[Front-end code change data]
= Beginning of Section =
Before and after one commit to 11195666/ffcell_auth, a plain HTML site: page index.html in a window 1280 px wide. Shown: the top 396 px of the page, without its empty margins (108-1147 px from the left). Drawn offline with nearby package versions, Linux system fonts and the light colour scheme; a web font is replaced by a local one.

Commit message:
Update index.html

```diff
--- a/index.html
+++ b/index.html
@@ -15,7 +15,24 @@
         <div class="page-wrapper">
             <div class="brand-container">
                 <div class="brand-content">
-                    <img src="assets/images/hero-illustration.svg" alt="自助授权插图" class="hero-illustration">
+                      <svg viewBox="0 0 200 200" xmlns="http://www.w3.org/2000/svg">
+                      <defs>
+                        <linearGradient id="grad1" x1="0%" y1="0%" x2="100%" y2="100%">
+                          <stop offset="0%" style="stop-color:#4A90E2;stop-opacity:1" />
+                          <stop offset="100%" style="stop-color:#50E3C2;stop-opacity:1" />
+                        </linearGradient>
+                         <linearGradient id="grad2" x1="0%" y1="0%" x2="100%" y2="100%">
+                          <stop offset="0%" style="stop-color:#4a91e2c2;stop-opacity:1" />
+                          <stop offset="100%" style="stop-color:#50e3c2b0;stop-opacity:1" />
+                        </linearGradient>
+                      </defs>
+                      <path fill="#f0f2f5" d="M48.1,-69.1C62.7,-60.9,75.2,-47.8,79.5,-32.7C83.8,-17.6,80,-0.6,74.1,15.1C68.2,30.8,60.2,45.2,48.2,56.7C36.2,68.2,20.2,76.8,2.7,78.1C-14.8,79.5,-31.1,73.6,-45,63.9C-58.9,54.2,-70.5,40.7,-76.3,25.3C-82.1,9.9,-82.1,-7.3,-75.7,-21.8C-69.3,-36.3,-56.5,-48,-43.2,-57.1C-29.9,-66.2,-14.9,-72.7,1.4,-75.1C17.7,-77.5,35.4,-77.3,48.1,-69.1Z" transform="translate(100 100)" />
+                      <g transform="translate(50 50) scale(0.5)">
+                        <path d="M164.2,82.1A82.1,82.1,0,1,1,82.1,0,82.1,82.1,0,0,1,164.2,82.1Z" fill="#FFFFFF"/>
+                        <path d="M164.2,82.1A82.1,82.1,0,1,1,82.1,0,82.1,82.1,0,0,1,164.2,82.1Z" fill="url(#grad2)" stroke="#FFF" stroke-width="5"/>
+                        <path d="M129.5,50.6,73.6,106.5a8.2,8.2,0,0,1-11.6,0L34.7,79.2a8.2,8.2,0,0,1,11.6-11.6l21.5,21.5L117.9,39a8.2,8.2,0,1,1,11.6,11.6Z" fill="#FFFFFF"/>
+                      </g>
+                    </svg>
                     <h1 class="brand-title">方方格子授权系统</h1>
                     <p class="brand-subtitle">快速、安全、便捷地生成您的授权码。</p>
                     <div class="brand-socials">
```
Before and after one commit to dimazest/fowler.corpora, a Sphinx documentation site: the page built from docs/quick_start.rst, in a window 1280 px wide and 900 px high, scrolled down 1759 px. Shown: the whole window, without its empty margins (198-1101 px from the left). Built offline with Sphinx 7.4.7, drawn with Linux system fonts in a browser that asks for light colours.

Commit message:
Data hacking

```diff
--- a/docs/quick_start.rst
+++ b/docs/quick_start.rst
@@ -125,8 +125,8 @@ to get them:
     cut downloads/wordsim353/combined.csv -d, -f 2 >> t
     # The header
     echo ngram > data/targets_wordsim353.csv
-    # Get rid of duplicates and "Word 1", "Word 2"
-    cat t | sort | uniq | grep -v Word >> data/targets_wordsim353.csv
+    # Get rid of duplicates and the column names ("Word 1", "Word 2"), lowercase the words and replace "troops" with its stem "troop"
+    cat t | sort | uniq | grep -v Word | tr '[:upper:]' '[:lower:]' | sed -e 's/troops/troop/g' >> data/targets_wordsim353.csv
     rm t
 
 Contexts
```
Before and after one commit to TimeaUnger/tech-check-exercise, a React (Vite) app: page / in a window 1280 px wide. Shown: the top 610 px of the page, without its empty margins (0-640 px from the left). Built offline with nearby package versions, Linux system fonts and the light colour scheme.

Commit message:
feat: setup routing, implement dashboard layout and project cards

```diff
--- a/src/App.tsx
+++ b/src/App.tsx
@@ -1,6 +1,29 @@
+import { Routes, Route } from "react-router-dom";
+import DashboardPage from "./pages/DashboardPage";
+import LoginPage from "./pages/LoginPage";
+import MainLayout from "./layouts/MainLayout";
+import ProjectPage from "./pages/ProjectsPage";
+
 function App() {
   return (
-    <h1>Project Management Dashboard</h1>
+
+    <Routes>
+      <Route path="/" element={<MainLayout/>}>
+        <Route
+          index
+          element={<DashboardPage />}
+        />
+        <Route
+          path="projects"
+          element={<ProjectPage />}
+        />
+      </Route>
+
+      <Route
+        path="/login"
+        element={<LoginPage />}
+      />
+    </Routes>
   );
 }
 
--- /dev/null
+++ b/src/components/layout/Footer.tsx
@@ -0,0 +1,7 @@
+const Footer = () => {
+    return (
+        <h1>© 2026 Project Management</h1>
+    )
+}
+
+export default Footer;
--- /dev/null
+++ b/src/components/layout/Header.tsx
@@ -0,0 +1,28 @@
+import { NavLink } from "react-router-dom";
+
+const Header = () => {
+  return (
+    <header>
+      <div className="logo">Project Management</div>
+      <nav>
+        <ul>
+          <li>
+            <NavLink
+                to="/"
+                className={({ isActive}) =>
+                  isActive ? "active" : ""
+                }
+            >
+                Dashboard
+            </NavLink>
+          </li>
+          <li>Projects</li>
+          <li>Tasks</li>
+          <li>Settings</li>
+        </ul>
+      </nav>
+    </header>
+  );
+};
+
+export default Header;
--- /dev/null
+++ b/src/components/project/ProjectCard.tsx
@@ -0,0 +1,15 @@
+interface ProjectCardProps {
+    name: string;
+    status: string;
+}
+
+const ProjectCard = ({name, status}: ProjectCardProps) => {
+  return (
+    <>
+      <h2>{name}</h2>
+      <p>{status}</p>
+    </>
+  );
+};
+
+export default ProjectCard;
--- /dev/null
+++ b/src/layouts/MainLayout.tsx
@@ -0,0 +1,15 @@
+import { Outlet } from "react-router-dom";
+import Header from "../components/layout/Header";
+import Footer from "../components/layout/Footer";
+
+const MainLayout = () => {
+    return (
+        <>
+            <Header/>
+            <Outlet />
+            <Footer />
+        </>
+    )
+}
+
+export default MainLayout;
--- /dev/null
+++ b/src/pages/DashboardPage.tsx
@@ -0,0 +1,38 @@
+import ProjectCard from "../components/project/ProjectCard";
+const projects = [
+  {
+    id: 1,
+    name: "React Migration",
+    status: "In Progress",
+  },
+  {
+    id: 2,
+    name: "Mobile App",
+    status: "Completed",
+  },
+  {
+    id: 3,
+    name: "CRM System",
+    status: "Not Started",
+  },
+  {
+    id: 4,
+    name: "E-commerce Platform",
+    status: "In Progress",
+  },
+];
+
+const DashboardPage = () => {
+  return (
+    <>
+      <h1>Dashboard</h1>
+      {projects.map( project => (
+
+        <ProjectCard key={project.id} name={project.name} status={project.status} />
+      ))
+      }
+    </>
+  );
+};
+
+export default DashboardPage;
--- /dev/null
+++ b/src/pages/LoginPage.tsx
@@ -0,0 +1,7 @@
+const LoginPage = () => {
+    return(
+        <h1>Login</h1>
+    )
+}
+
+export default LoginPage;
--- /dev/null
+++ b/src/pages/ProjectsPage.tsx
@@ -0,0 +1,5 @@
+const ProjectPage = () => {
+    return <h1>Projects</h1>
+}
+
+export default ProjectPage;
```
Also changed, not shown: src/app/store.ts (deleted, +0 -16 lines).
= End of Section =
* [Problem details]:
Restate the data word for word.

* [Written response]:
Before and after one commit to 11195666/ffcell_auth, a plain HTML site: page index.html in a window 1280 px wide. Shown: the top 396 px of the page, without its empty margins (108-1147 px from the left). Drawn offline with nearby package versions, Linux system fonts and the light colour scheme; a web font is replaced by a local one.

Commit message:
Update index.html

```diff
--- a/index.html
+++ b/index.html
@@ -15,7 +15,24 @@
         <div class="page-wrapper">
             <div class="brand-container">
                 <div class="brand-content">
-                    <img src="assets/images/hero-illustration.svg" alt="自助授权插图" class="hero-illustration">
+                      <svg viewBox="0 0 200 200" xmlns="http://www.w3.org/2000/svg">
+                      <defs>
+                        <linearGradient id="grad1" x1="0%" y1="0%" x2="100%" y2="100%">
+                          <stop offset="0%" style="stop-color:#4A90E2;stop-opacity:1" />
+                          <stop offset="100%" style="stop-color:#50E3C2;stop-opacity:1" />
+                        </linearGradient>
+                         <linearGradient id="grad2" x1="0%" y1="0%" x2="100%" y2="100%">
+                          <stop offset="0%" style="stop-color:#4a91e2c2;stop-opacity:1" />
+                          <stop offset="100%" style="stop-color:#50e3c2b0;stop-opacity:1" />
+                        </linearGradient>
+                      </defs>
+                      <path fill="#f0f2f5" d="M48.1,-69.1C62.7,-60.9,75.2,-47.8,79.5,-32.7C83.8,-17.6,80,-0.6,74.1,15.1C68.2,30.8,60.2,45.2,48.2,56.7C36.2,68.2,20.2,76.8,2.7,78.1C-14.8,79.5,-31.1,73.6,-45,63.9C-58.9,54.2,-70.5,40.7,-76.3,25.3C-82.1,9.9,-82.1,-7.3,-75.7,-21.8C-69.3,-36.3,-56.5,-48,-43.2,-57.1C-29.9,-66.2,-14.9,-72.7,1.4,-75.1C17.7,-77.5,35.4,-77.3,48.1,-69.1Z" transform="translate(100 100)" />
+                      <g transform="translate(50 50) scale(0.5)">
+                        <path d="M164.2,82.1A82.1,82.1,0,1,1,82.1,0,82.1,82.1,0,0,1,164.2,82.1Z" fill="#FFFFFF"/>
+                        <path d="M164.2,82.1A82.1,82.1,0,1,1,82.1,0,82.1,82.1,0,0,1,164.2,82.1Z" fill="url(#grad2)" stroke="#FFF" stroke-width="5"/>
+                        <path d="M129.5,50.6,73.6,106.5a8.2,8.2,0,0,1-11.6,0L34.7,79.2a8.2,8.2,0,0,1,11.6-11.6l21.5,21.5L117.9,39a8.2,8.2,0,1,1,11.6,11.6Z" fill="#FFFFFF"/>
+                      </g>
+                    </svg>
                     <h1 class="brand-title">方方格子授权系统</h1>
                     <p class="brand-subtitle">快速、安全、便捷地生成您的授权码。</p>
                     <div class="brand-socials">
```
Before and after one commit to dimazest/fowler.corpora, a Sphinx documentation site: the page built from docs/quick_start.rst, in a window 1280 px wide and 900 px high, scrolled down 1759 px. Shown: the whole window, without its empty margins (198-1101 px from the left). Built offline with Sphinx 7.4.7, drawn with Linux system fonts in a browser that asks for light colours.

Commit message:
Data hacking

```diff
--- a/docs/quick_start.rst
+++ b/docs/quick_start.rst
@@ -125,8 +125,8 @@ to get them:
     cut downloads/wordsim353/combined.csv -d, -f 2 >> t
     # The header
     echo ngram > data/targets_wordsim353.csv
-    # Get rid of duplicates and "Word 1", "Word 2"
-    cat t | sort | uniq | grep -v Word >> data/targets_wordsim353.csv
+    # Get rid of duplicates and the column names ("Word 1", "Word 2"), lowercase the words and replace "troops" with its stem "troop"
+    cat t | sort | uniq | grep -v Word | tr '[:upper:]' '[:lower:]' | sed -e 's/troops/troop/g' >> data/targets_wordsim353.csv
     rm t
 
 Contexts
```
Before and after one commit to TimeaUnger/tech-check-exercise, a React (Vite) app: page / in a window 1280 px wide. Shown: the top 610 px of the page, without its empty margins (0-640 px from the left). Built offline with nearby package versions, Linux system fonts and the light colour scheme.

Commit message:
feat: setup routing, implement dashboard layout and project cards

```diff
--- a/src/App.tsx
+++ b/src/App.tsx
@@ -1,6 +1,29 @@
+import { Routes, Route } from "react-router-dom";
+import DashboardPage from "./pages/DashboardPage";
+import LoginPage from "./pages/LoginPage";
+import MainLayout from "./layouts/MainLayout";
+import ProjectPage from "./pages/ProjectsPage";
+
 function App() {
   return (
-    <h1>Project Management Dashboard</h1>
+
+    <Routes>
+      <Route path="/" element={<MainLayout/>}>
+        <Route
+          index
+          element={<DashboardPage />}
+        />
+        <Route
+          path="projects"
+          element={<ProjectPage />}
+        />
+      </Route>
+
+      <Route
+        path="/login"
+        element={<LoginPage />}
+      />
+    </Routes>
   );
 }
 
--- /dev/null
+++ b/src/components/layout/Footer.tsx
@@ -0,0 +1,7 @@
+const Footer = () => {
+    return (
+        <h1>© 2026 Project Management</h1>
+    )
+}
+
+export default Footer;
--- /dev/null
+++ b/src/components/layout/Header.tsx
@@ -0,0 +1,28 @@
+import { NavLink } from "react-router-dom";
+
+const Header = () => {
+  return (
+    <header>
+      <div className="logo">Project Management</div>
+      <nav>
+        <ul>
+          <li>
+            <NavLink
+                to="/"
+                className={({ isActive}) =>
+                  isActive ? "active" : ""
+                }
+            >
+                Dashboard
+            </NavLink>
+          </li>
+          <li>Projects</li>
+          <li>Tasks</li>
+          <li>Settings</li>
+        </ul>
+      </nav>
+    </header>
+  );
+};
+
+export default Header;
--- /dev/null
+++ b/src/components/project/ProjectCard.tsx
@@ -0,0 +1,15 @@
+interface ProjectCardProps {
+    name: string;
+    status: string;
+}
+
+const ProjectCard = ({name, status}: ProjectCardProps) => {
+  return (
+    <>
+      <h2>{name}</h2>
+      <p>{status}</p>
+    </>
+  );
+};
+
+export default ProjectCard;
--- /dev/null
+++ b/src/layouts/MainLayout.tsx
@@ -0,0 +1,15 @@
+import { Outlet } from "react-router-dom";
+import Header from "../components/layout/Header";
+import Footer from "../components/layout/Footer";
+
+const MainLayout = () => {
+    return (
+        <>
+            <Header/>
+            <Outlet />
+            <Footer />
+        </>
+    )
+}
+
+export default MainLayout;
--- /dev/null
+++ b/src/pages/DashboardPage.tsx
@@ -0,0 +1,38 @@
+import ProjectCard from "../components/project/ProjectCard";
+const projects = [
+  {
+    id: 1,
+    name: "React Migration",
+    status: "In Progress",
+  },
+  {
+    id: 2,
+    name: "Mobile App",
+    status: "Completed",
+  },
+  {
+    id: 3,
+    name: "CRM System",
+    status: "Not Started",
+  },
+  {
+    id: 4,
+    name: "E-commerce Platform",
+    status: "In Progress",
+  },
+];
+
+const DashboardPage = () => {
+  return (
+    <>
+      <h1>Dashboard</h1>
+      {projects.map( project => (
+
+        <ProjectCard key={project.id} name={project.name} status={project.status} />
+      ))
+      }
+    </>
+  );
+};
+
+export default DashboardPage;
--- /dev/null
+++ b/src/pages/LoginPage.tsx
@@ -0,0 +1,7 @@
+const LoginPage = () => {
+    return(
+        <h1>Login</h1>
+    )
+}
+
+export default LoginPage;
--- /dev/null
+++ b/src/pages/ProjectsPage.tsx
@@ -0,0 +1,5 @@
+const ProjectPage = () => {
+    return <h1>Projects</h1>
+}
+
+export default ProjectPage;
```
Also changed, not shown: src/app/store.ts (deleted, +0 -16 lines).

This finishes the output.